Scientists have found that fully vaccinated people carry the same level of Covid-19 as the unvaccinated in a potential blow to the efficacy of the jabs.
Previous studies had shown that vaccinated people who caught the Alpha variant carried far lower viral loads than those who had not been vaccinated.
However, a study from the University of Oxford has found that the now-dominant Delta variant totally wipes out the viral load reduction.
Experts had hoped that being double-vaccinated would significantly reduce the viral load carried and thus lessen the chances of passing on the virus.
Instead, the fully vaccinated can carry high levels of the virus if they become infected and are more likely to experience symptoms than they were with the Alpha variant.
Although being less likely to catch Covid in the first place, the studies suggest that the fully vaccinated are now as capable of passing on the virus as the unvaccinated.
Sarah Walker, professor of medical statistics and epidemiology at Oxford, and chief investigator and academic lead for the Covid-19 Infection Survey, said: “With alpha, people with two doses had really low levels of virus.
“When delta started to come in, the first thing that happened was that the virus values went up and now we really don’t see any difference in the amount of virus people get if they get infected after vaccination.
“Two doses are still protective. You are still less likely to get infected, but if you do you will have similar levels of virus as someone who hasn’t been vaccinated at all.”
Despite the findings, the study showed the jabs are still helpful in preventing an infection in the first place, which will have a role in stopping transmission. Two doses of the AstraZeneca jab lowered the rate of a new infection by 67 per cent and Pfizer by 82 per cent.
Prof. Walker echoed those statistics in calling for those not already vaccinated to get their jabs.

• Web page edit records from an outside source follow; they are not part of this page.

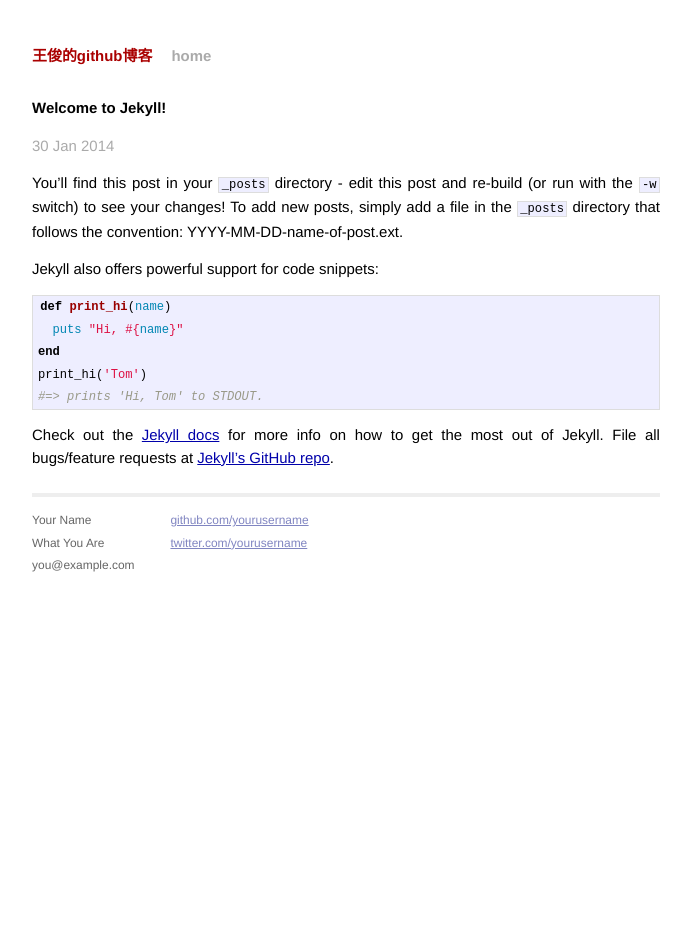
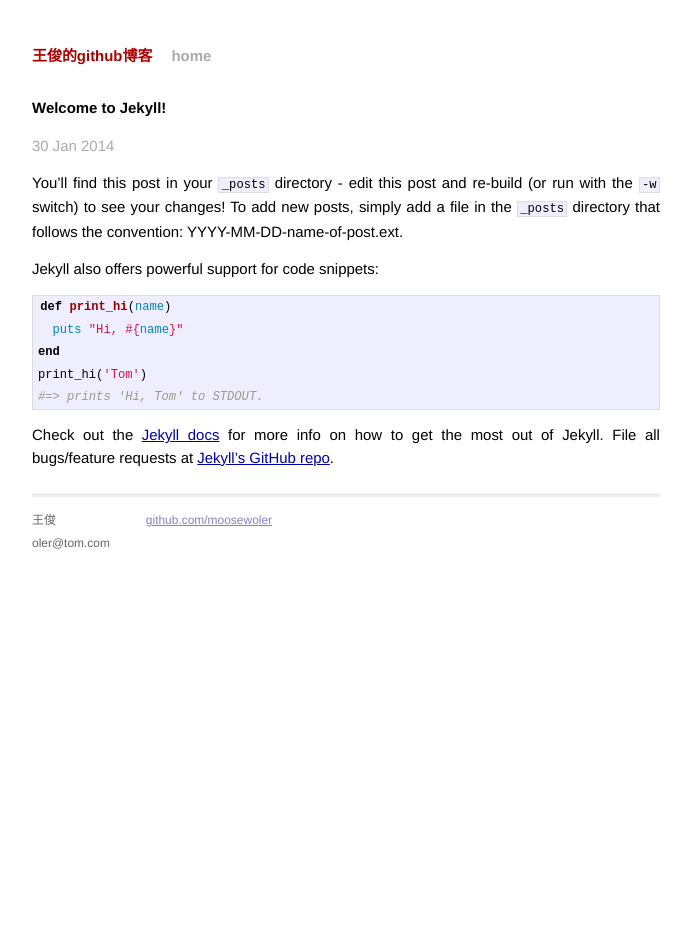
Before and after one commit to moosewoler/moosewoler.github.io, a Jekyll site: the page built from _posts/2014-01-30-welcome-to-jekyll.markdown, in a window 1280 px wide. Shown: the whole page, without its empty margins (294-985 px from the left). Built offline with Jekyll 4.4.1, drawn with Linux system fonts in a browser that asks for light colours; Markdown is read by kramdown in place of the engine named in the settings.

Commit message:
MOD change encoding to UTF-8     change default.html

```diff
--- a/_config.yml
+++ b/_config.yml
@@ -1,3 +1,4 @@
 name: 王俊的github博客
 markdown: redcarpet
 pygments: true
+encoding: UTF-8
--- a/_layouts/default.html
+++ b/_layouts/default.html
@@ -26,15 +26,13 @@
           <div class="footer">
             <div class="contact">
               <p>
-                Your Name<br />
-                What You Are<br />
-                you@example.com
+                王俊<br />
+                oler@tom.com
               </p>
             </div>
             <div class="contact">
               <p>
-                <a href="https://github.com/yourusername">github.com/yourusername</a><br />
-                <a href="https://twitter.com/yourusername">twitter.com/yourusername</a><br />
+                <a href="https://github.com/moosewoler">github.com/moosewoler</a><br />
               </p>
             </div>
           </div>
```
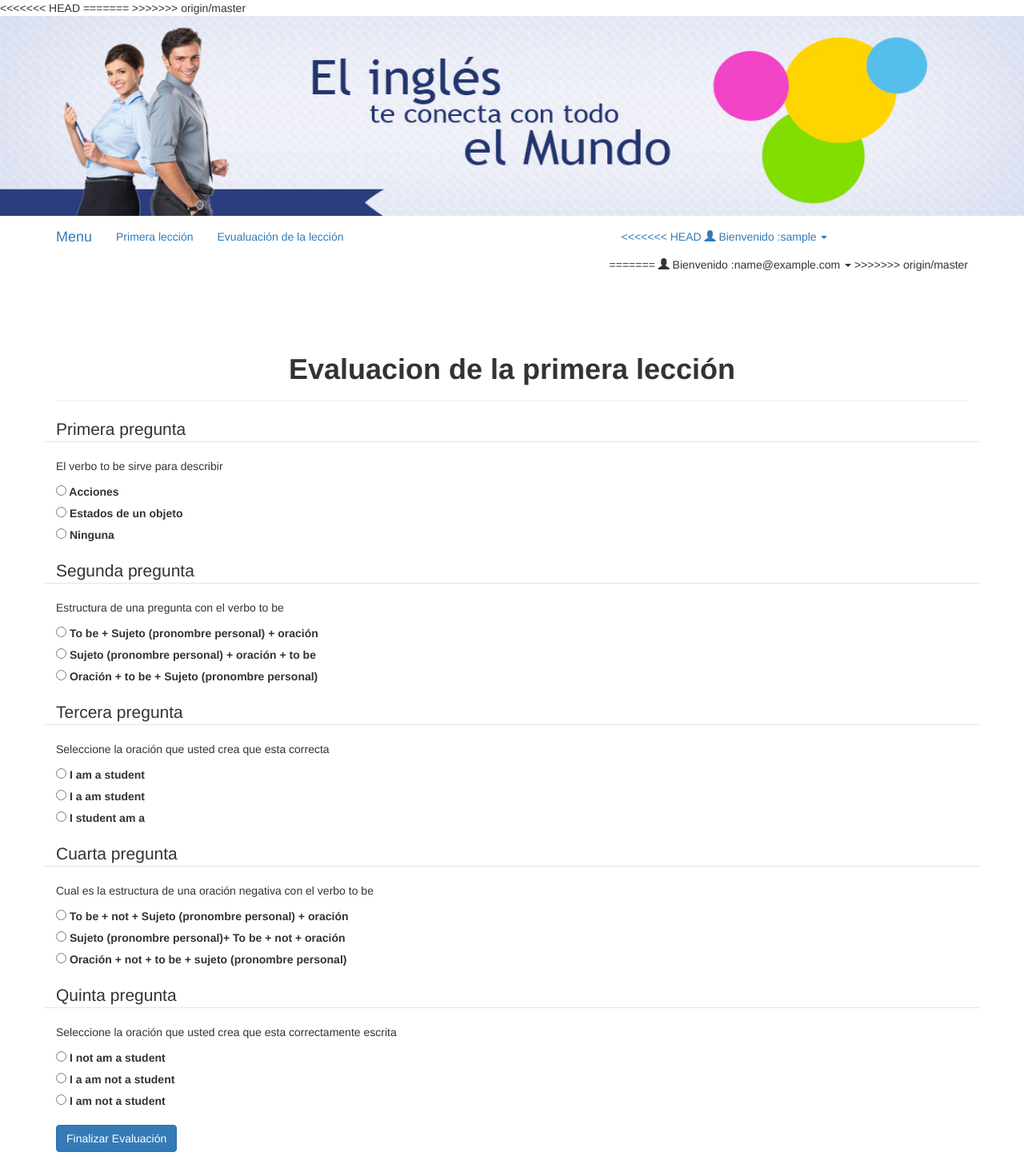
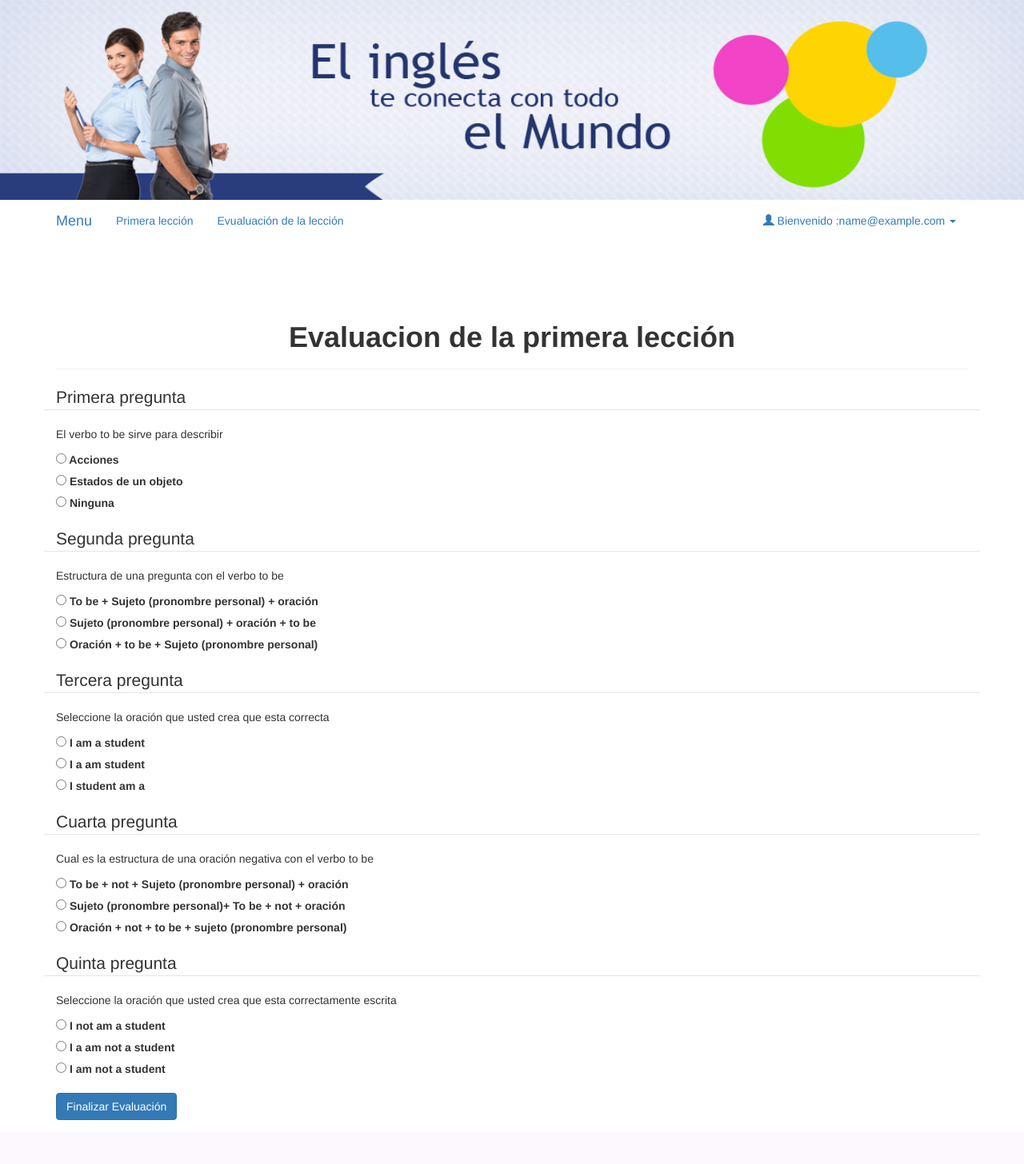
Before and after one commit to jsgf93/VisualDisabilities, a PHP site: page /evaluacionCurso.php in a window 1280 px wide. Shown: the whole page at 80% size. After the commit the page ends 1401 px from the top, so only its background shows below. Run offline with PHP 8.4, Linux system fonts and the light colour scheme; the visitor is signed in with stand-in values (Sample User, id 1).

Commit message:
Resolved some conflicts

```diff
--- a/prototype/evaluacionCurso.php
+++ b/prototype/evaluacionCurso.php
@@ -16,12 +16,7 @@ $userRow=mysql_fetch_array($res);
     <html lang="es">
     <head>
         <meta http-equiv="Content-Type" content="text/html; charset=utf-8" />
-<<<<<<< HEAD
         <title>Bienvenido - <?php echo $userRow['userName']; ?></title>
-=======
-        <title>Bienvenido - Angel</title>
-        <!--<?php echo $userRow['userEmail']; ?>-->
->>>>>>> origin/master
         <link rel="stylesheet" href="assets/css/bootstrap.min.css" type="text/css"  />
         <link rel="stylesheet" href="style.css" type="text/css" />
         <script src="assets/jquery-1.11.3-jquery.min.js"></script>
@@ -46,11 +41,7 @@ $userRow=mysql_fetch_array($res);
 
                     <li class="dropdown">
                         <a href="#" class="dropdown-toggle" data-toggle="dropdown" role="button" aria-haspopup="true" aria-expanded="false" tabindex="0">
-<<<<<<< HEAD
-                            <span class="glyphicon glyphicon-user"></span>&nbsp;Bienvenido :<?php echo $userRow['userName']; ?>&nbsp;<span class="caret"></span></a>
-=======
                             <span class="glyphicon glyphicon-user"></span>&nbsp;Bienvenido :<?php echo $userRow['userEmail']; ?>&nbsp;<span class="caret"></span></a>
->>>>>>> origin/master
                         <ul class="dropdown-menu">
                             <li><a href="logout.php?logout" tabindex="0"><span class="glyphicon glyphicon-log-out"></span>&nbsp;Cerrar Sesión</a></li>
                         </ul>
```
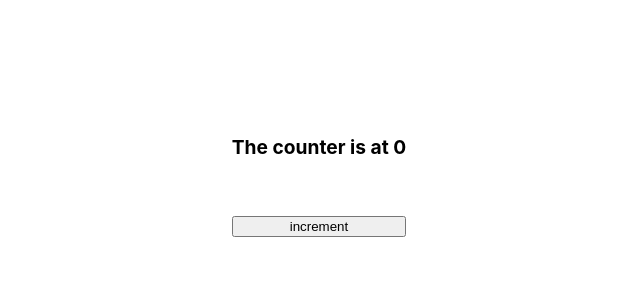
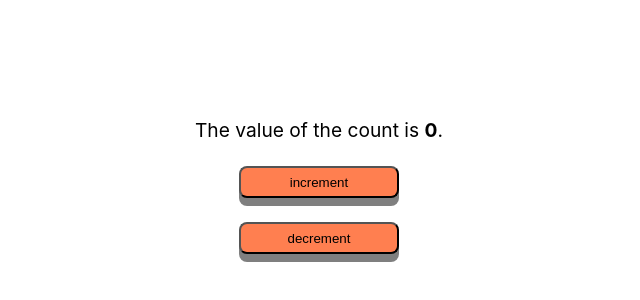
Before and after one commit to squillen/jest, a React app: page / in a window 1280 px wide. Shown: the part 214-514 px from the top of the page, without its empty margins (321-961 px from the left). Built offline with nearby package versions, Linux system fonts and the light colour scheme.

Commit message:
counter app tests

```diff
--- a/src/App.css
+++ b/src/App.css
@@ -12,11 +12,31 @@
   font-size: 1.2rem;
   display: flex;
   flex-direction: column;
+  align-items: center;
   justify-content: space-around;
   height: 20%;
   min-height: 20vh;
 }
 
-.counter__text {
+.counter__count {
   font-weight: 700;
 }
+
+.counter__btn {
+  background-color: coral;
+  border-radius: 0.5rem;
+  width: 10rem;
+  height: 2rem;
+  cursor: pointer;
+  box-shadow: 0 0.5rem rgba(0,0,0,0.5);
+  outline: none;
+}
+
+.counter__btn:hover {
+  background-color: rgb(231, 115, 31);
+}
+
+.counter__btn:active {
+  box-shadow: 0 0.2rem rgba(0,0,0,0.2);
+  transform: translateY(4px);
+}
--- a/src/App.js
+++ b/src/App.js
@@ -1,13 +1,35 @@
-import { useState } from 'react'
-import './App.css';
+import { useState } from 'react';
+import './App.css';;
 
 function App() {
-  const [count, setCounter] = useState(0)
+  const [count, setCounter] = useState(0);
+
+  const handleDecrement = () => {
+    if (count > 0) setCounter(count - 1);
+  }
   return (
     <div data-test="component__app" className="App">
       <div className="counter">
-        <div className="counter__text">{`The counter is at ${count}`}</div>
-        <button className="counter__btn" type="button" onClick={() => setCounter(count + 1)}>increment</button>
+        <span data-test="counter__text" className="counter__text">
+          The value of the count is&nbsp;
+          <span data-test="counter__count" className="counter__count">{count}</span>.
+        </span>
+        <button
+          data-test="counter__inc_btn"
+          className="counter__btn"
+          type="button"
+          onClick={() => setCounter(count + 1)}
+        >
+          increment
+        </button>
+        <button
+          data-test="counter__dec_btn"
+          className="counter__btn"
+          type="button"
+          onClick={handleDecrement}
+        >
+          decrement
+        </button>
       </div>
     </div>
   );
```
Also changed, not shown: 1 other file (tests, documents, lock files or other folders).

“There are lots of reasons why the vaccines may be very good at reducing the consequences of having the virus,” she added. “You may well still have a milder infection and might not end up getting hospitalised.
“While the results are important, they aren’t everything and it is really important to remember the vaccines are super-effective at preventing hospitalisations.”